The reason most people will tell you they hate fundraising is because of that big, scary thing called "Asking." Most fundraising classes teach you to mentally prepare yourself, prepare your speech, practice it a few times, what to do if the donor says no, how to prepare yourself for the dreaded rejection, how to counter-offer so that you will eventually get a yes." The emphasis is entirely on you as the Asker.
At Benevon we approach asking from a different point of view—that of the donor. Specifically, our focus is on the donor's readiness to be asked. After all, if you are interested in building a lifelong relationship with a donor, why would you rush the process or risk offending a donor by asking too soon? Using this approach, you would never ask a donor for a contribution unless you were certain that they were ready to give.
We call that "donor readiness." By this point in the cycle, the donors would have cultivated themselves through the process so much that they are beginning to wonder why no one has asked them yet to give money to the organization. In that situation, asking becomes nothing more than "nudging the inevitable."
Think about someone involved with your organization right now who you know is ready to give. How do you know that? What signals or cues are they giving you?

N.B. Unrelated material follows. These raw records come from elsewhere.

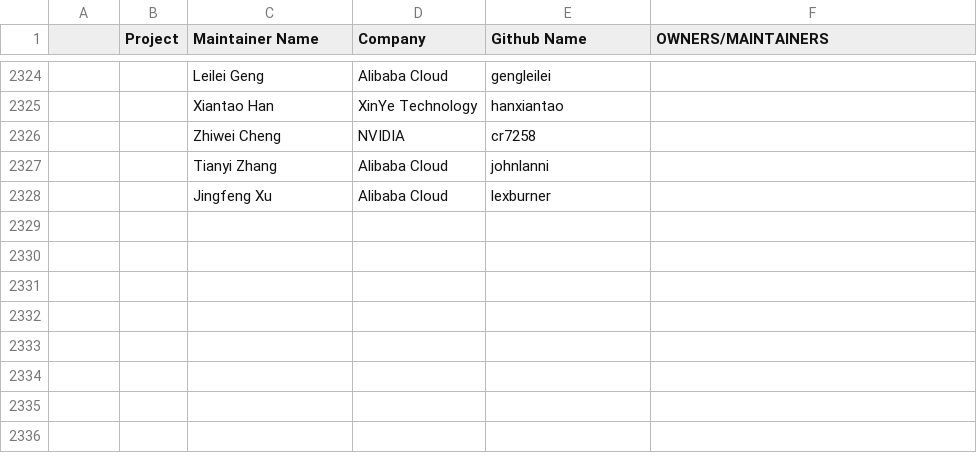
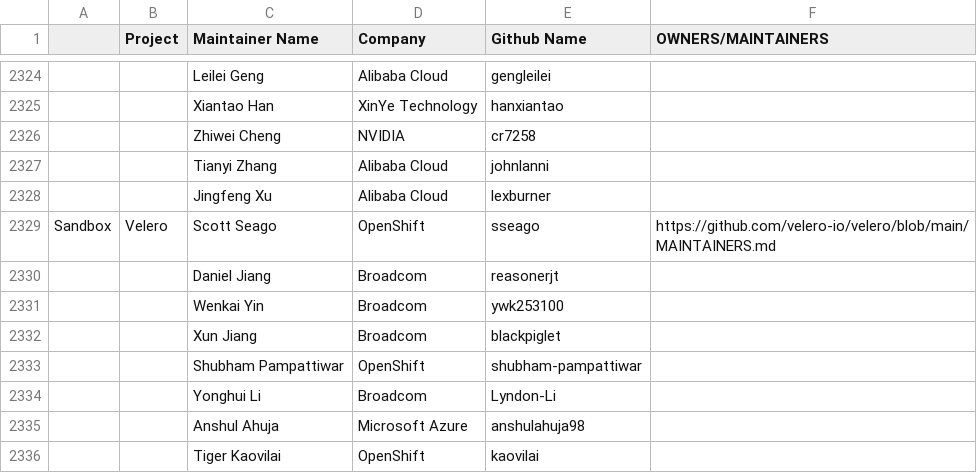
Before and after one commit to reasonerjt/foundation, a CSV file: project-maintainers.csv, drawn as a sheet; only a part is shown, gaps mark what is left out; the diff names each change by its address in the sheet, - before the commit and + after, or states it on an @@ line.

Commit message:
Velero project acceptance
Velero got accepted into Sandbox.  Project onboarding issue - https://github.com/cncf/sandbox/issues/473

Signed-off-by: Daniel Jiang <daniel.jiang@broadcom.com>

```diff
--- a/project-maintainers.csv
+++ b/project-maintainers.csv
+row 2329: Sandbox | Velero | Scott Seago | OpenShift | sseago | https://github.com/velero-io/velero/blob/main/MAINTAINERS.md
+row 2330:  |  | Daniel Jiang | Broadcom | reasonerjt
+row 2331:  |  | Wenkai Yin | Broadcom | ywk253100
+row 2332:  |  | Xun Jiang | Broadcom | blackpiglet
+row 2333:  |  | Shubham Pampattiwar | OpenShift | shubham-pampattiwar
+row 2334:  |  | Yonghui Li | Broadcom | Lyndon-Li
+row 2335:  |  | Anshul Ahuja | Microsoft Azure | anshulahuja98
+row 2336:  |  | Tiger Kaovilai | OpenShift | kaovilai
```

Here are our top ten signs of donor readiness:
1. They ask a lot of questions.
2. They return your phone calls.
3. They bring their friends to your tours of your organization, so they can learn more about your mission.
4. They give you advice.
5. They come to other events and occasions in the life of the organization.
6. They start talking about themselves and your organization as "we."
7. They ask more questions about your fundraising.
8. They ask how else they can help.
9. They “hang around.”
10. They offer to give you money.
In other words, donors let you know in many ways that they are ready to give. They give off cues—cues which you naturally will recognize, if you trust your intuition.
Reprinted with permission of Benevon. © 2010 Benevon. For more information and free resources about sustainable funding, visit Benevon’s website at www.benevon.com.